Finally, an AP poll taken a week before the Republican Convention showed that 60% of those surveyed thought the country is headed in the wrong direction while 35% said it was going in the right direction.

Needless to say, the Dems have their work cut out for them in Charlotte.   Maybe Michelle can unveil her new “Supermarket Shopping 101” course to the 99 percenters who are gathering by the thousands for the big shindig.  The fact that the course was not written by Michelle but by someone named Lisa Cericola and includes such tidbits as “steer clear of the cookie, snack and soda aisles” should be of great interest to them as they set up camp. 

Saturday, August 25, 2012


From the Hedda Hopper school of journalism:

Dammit, Biden!  I said move the prompter over a 
TRACE; not in front of my FACE!
Flash!  Obama joins the faculty of the Biden school of gaffes. 

A few months ago, Biden referred to candidate Romney as “President Romney” and now Obama refers to current House member and Senate hopeful Todd Akin as “Senator Akin.” 

Was it a Freudian slip?  Was it Biden who pushed the teleprompter in front of Obama’s face recently?  …..And the beat goes on.

This week (August 21) Barb and I had our 45th anniversary so I thought I would dredge up some numbers from that era to compare to now.

I was looking through some old check entries from 1969 which show quite a contrast to the expenses of today.

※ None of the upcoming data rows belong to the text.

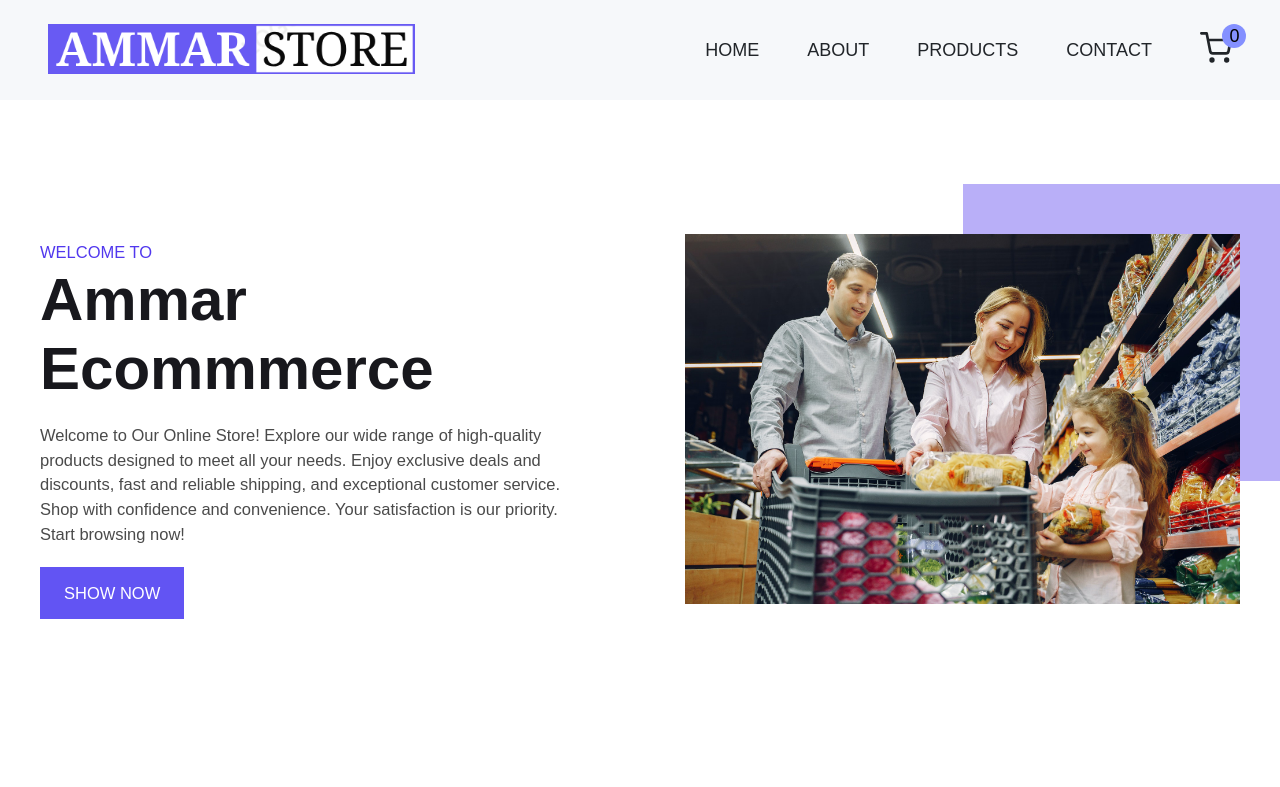
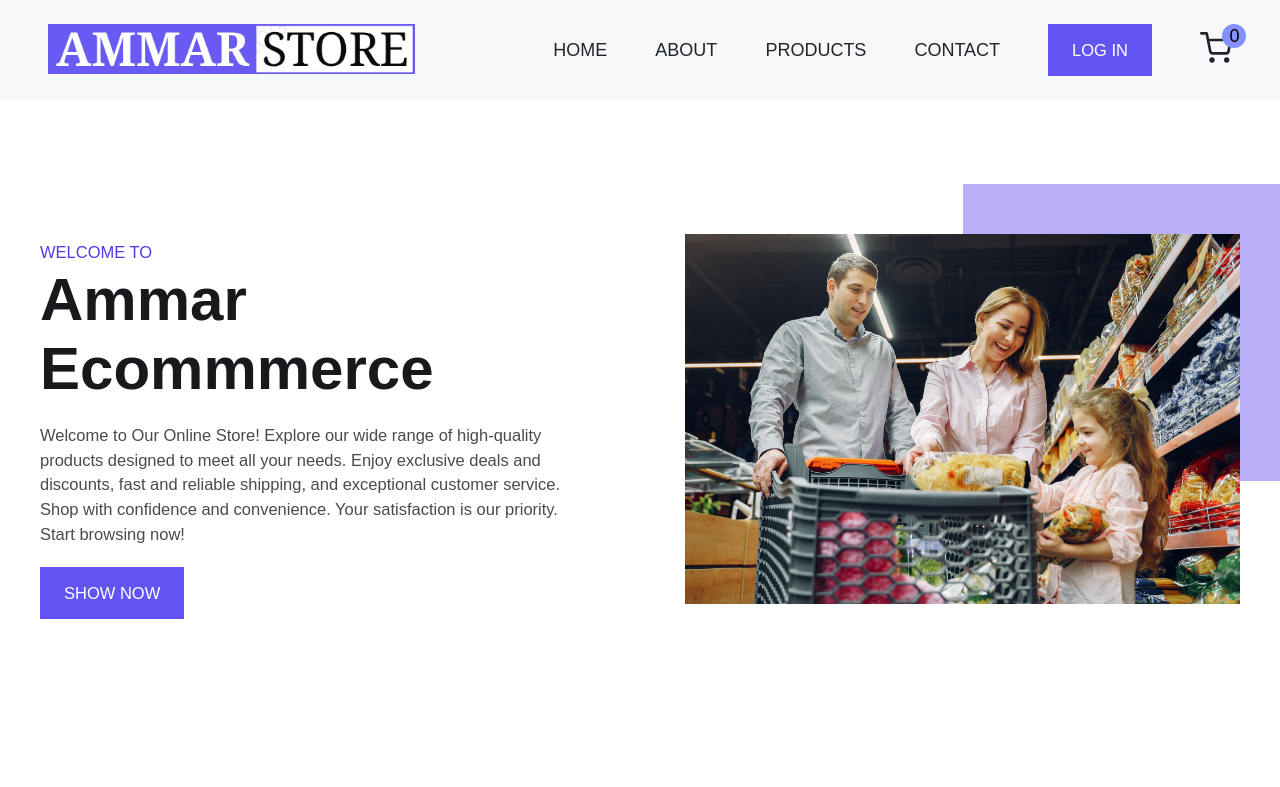
Before and after one commit to MuhammadAmmarAtique/ReactEcom, a React (Create React App) app in the folder ecom/: page / in a window 1280 px wide. Shown: the top 787 px of the page. Built offline with nearby package versions, Linux system fonts and the light colour scheme; no server answers.

Commit message:
Added authetication functionality using Auth0

```diff
--- a/ecom/package.json
+++ b/ecom/package.json
@@ -3,7 +3,7 @@
   "version": "0.1.0",
   "private": true,
   "dependencies": {
-    "@auth0/auth0-react": "^1.10.2",
+    "@auth0/auth0-react": "^1.12.1",
     "@testing-library/jest-dom": "^5.16.4",
     "@testing-library/react": "^13.3.0",
     "@testing-library/user-event": "^13.5.0",
--- /dev/null
+++ b/ecom/src/components/LoginButton.js
@@ -0,0 +1,14 @@
+// Auth0 login Button
+
+import React from "react";
+import { useAuth0 } from "@auth0/auth0-react";
+import {Button} from "../styles/Button"
+
+
+const LoginButton = () => {
+  const { loginWithRedirect } = useAuth0();
+
+  return <Button onClick={() => loginWithRedirect()}>Log In</Button>;
+};
+
+export default LoginButton;
--- /dev/null
+++ b/ecom/src/components/LogoutButton.js
@@ -0,0 +1,18 @@
+// Auth0 logout Button
+
+import React from "react";
+import { useAuth0 } from "@auth0/auth0-react";
+import {Button} from "../styles/Button"
+
+
+const LogoutButton = () => {
+  const { logout } = useAuth0();
+
+  return (
+    <Button onClick={() => logout({ logoutParams: { returnTo: window.location.origin } })}>
+      Log Out
+    </Button>
+  );
+};
+
+export default LogoutButton;
--- a/ecom/src/components/Navbar.js
+++ b/ecom/src/components/Navbar.js
@@ -4,6 +4,9 @@ import styled from "styled-components";
 import { FiShoppingCart } from "react-icons/fi";
 import { CgMenu, CgClose } from "react-icons/cg";
 import { useCartContext } from "../context/CartContext";
+import LoginButton from "./LoginButton";
+import LogoutButton from "./LogoutButton";
+import { useAuth0 } from "@auth0/auth0-react";
 
 const Nav = styled.nav`
   .navbar-lists {
@@ -161,8 +164,10 @@ const Nav = styled.nav`
 
 const Navbar = () => {
   const [menuIcon, setMenuIcon] = useState();
+  const { totalItems } = useCartContext();
 
-  const { totalItems } = useCartContext();
+  //Using isAuthenticated Method from useAuth0 hook to check whether user is authenticated or not.
+  const { isAuthenticated } = useAuth0();
   return (
     <Nav>
       <div className={menuIcon ? "navbar active" : "navbar"}>
@@ -203,6 +208,16 @@ const Navbar = () => {
               Contact
             </NavLink>
           </li>
+          {isAuthenticated ? (
+            <li>
+               <LogoutButton />
+            </li>
+          ) : (
+            <li>
+              <LoginButton />
+            </li>
+          )}
+
           <li>
             <NavLink to="/cart" className="navbar-link cart-trolley--link">
               <FiShoppingCart className="cart-trolley" />
@@ -211,7 +226,7 @@ const Navbar = () => {
           </li>
         </ul>
 
-        {/* two button for open and close of menu */}
+        {/* Two buttons for openning and closing of navbar (responsive) */}
         <div className="mobile-navbar-btn">
           <CgMenu
             name="menu-outline"
--- a/ecom/src/context/CartContext.js
+++ b/ecom/src/context/CartContext.js
@@ -16,7 +16,7 @@ const initialState = {
 
 export const CartContextProvider = ({ children }) => {
   const [state, dispatch] = useReducer(reducer, initialState);
-  console.log("state: ", state);
+  // console.log("state: ", state);
 
   const addToCart = (color, amount, Product) => {
     return dispatch({
--- a/ecom/src/index.js
+++ b/ecom/src/index.js
@@ -2,10 +2,22 @@ import React from "react";
 import ReactDOM from "react-dom/client";
 import reportWebVitals from "./reportWebVitals";
 import App from "./App";
+import { Auth0Provider } from '@auth0/auth0-react';
 
 const root = ReactDOM.createRoot(document.getElementById("root"));
 
-root.render(<App />);
+// Using Auth0 for authentication.
+root.render(
+    <Auth0Provider
+        domain="dev-1n25h4irgr3tba00.us.auth0.com"
+        clientId="OFMVfbvNGucPvIsAT0MgmRs5xxSZLEwk"
+        authorizationParams={{
+          redirect_uri: window.location.origin
+        }}
+      >
+        <App />
+      </Auth0Provider>,
+    );
 
 // If you want to start measuring performance in your app, pass a function
 // to log results (for example: reportWebVitals(console.log))
```
Also changed, not shown: 1 other file (tests, documents, lock files or other folders).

I don’t have my check register of 1967 when we got married but I still have the receipt from our first grocery shopping trip in Warrensburg, Missouri.    We were setting up house so we needed everything from food to brooms, mops and other one time purchase items.  Our total bill for three jam packed grocery carts was $54 and change.  Today, we spend that much just dropping into the store to “pick up a few things.”

Probably the biggest shocker would be a check I wrote on July 1, 1969 for $19.50.  That was our monthly cost for health insurance through Blue Cross.  Barb had some minor surgery in the summer of ’69 and I later got a bill from the hospital for $2.30.

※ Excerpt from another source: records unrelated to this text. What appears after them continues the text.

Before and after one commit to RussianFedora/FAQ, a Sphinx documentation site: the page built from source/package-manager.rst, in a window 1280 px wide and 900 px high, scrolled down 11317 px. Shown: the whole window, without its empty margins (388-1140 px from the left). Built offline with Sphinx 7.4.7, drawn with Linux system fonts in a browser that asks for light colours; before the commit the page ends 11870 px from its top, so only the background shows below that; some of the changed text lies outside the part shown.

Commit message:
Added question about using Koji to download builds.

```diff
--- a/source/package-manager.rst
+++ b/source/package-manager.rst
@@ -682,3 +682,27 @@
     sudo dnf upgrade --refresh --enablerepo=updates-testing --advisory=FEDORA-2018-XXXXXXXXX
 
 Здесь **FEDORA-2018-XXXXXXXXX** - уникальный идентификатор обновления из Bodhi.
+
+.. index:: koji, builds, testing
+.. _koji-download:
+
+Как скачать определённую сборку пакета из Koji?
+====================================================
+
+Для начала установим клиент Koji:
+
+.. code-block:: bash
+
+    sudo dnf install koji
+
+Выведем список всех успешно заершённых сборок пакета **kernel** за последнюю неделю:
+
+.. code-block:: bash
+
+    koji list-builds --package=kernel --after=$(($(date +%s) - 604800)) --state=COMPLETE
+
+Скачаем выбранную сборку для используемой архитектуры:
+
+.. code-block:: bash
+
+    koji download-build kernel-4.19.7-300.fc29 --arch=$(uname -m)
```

In those days my doctor in Warrensburg charged me $3 a visit.  That included a $2 discount I received from his usual fee of $5 since I was a student and a veteran.  When we moved to Kansas City later in ’69, my doctor’s fee was $7.50.

In September of ’69 my gas bill in KC was $2.74 for our one bedroom apartment in Overland Park, Kansas.  My monthly bill for the KC Star newspaper was $7.  On June 20, 1969 I filled my ’61 Chevy with its 20 gallon tank for $4.40.  We were shocked if gas ever drifted over 30 cents a gallon.  My electric bill in December, ’69 was $13.82.  My Kansas driver’s license cost $4.50

Houlihan’s Restaurant was a big deal in those days.  Barb and I would eat there for about $12 which included a bottle of rot gut Riunite wine.  Cover charges to great nightclubs were a buck and the beers were 50 cents.

With an income of $13,500 a year, we lived like royalty.  I even had a company car at my disposal.  Sweet memories!
 On the last blog, we got into some car talk and the subject of “Woodies” came up, in particular Middy’s ’49 Ford wagon.  At left is a photo of a ’49 Ford Woody probably a lot like Middy’s.
                              A '48 Ford Woody 
                              How bout that shine!
The woody style was popular mostly in the1930s and 1940s with the Big Three turning them out.  Many early versions were made by third party carpenters or coach builders.  It didn’t matter whether you had a 4 door, coupe, convertible, or station wagon, you get it in a woody style.

A '42 Ford Woody.  (Photo from 1948)
People loved their woodies and many took great pride into polishing them to a beautiful sheen.  They were classy as they looked like a vehicle from some posh country estate.  Ford and Buick even played up that image calling their woodies the “Country Squire”, and the “Estate Wagon.”

By the late 50s the woody style was disappearing mainly because of new safety regulations that wood vehicles couldn’t pass.

I remember those cars very well having grown up when their popularity was at its zenith.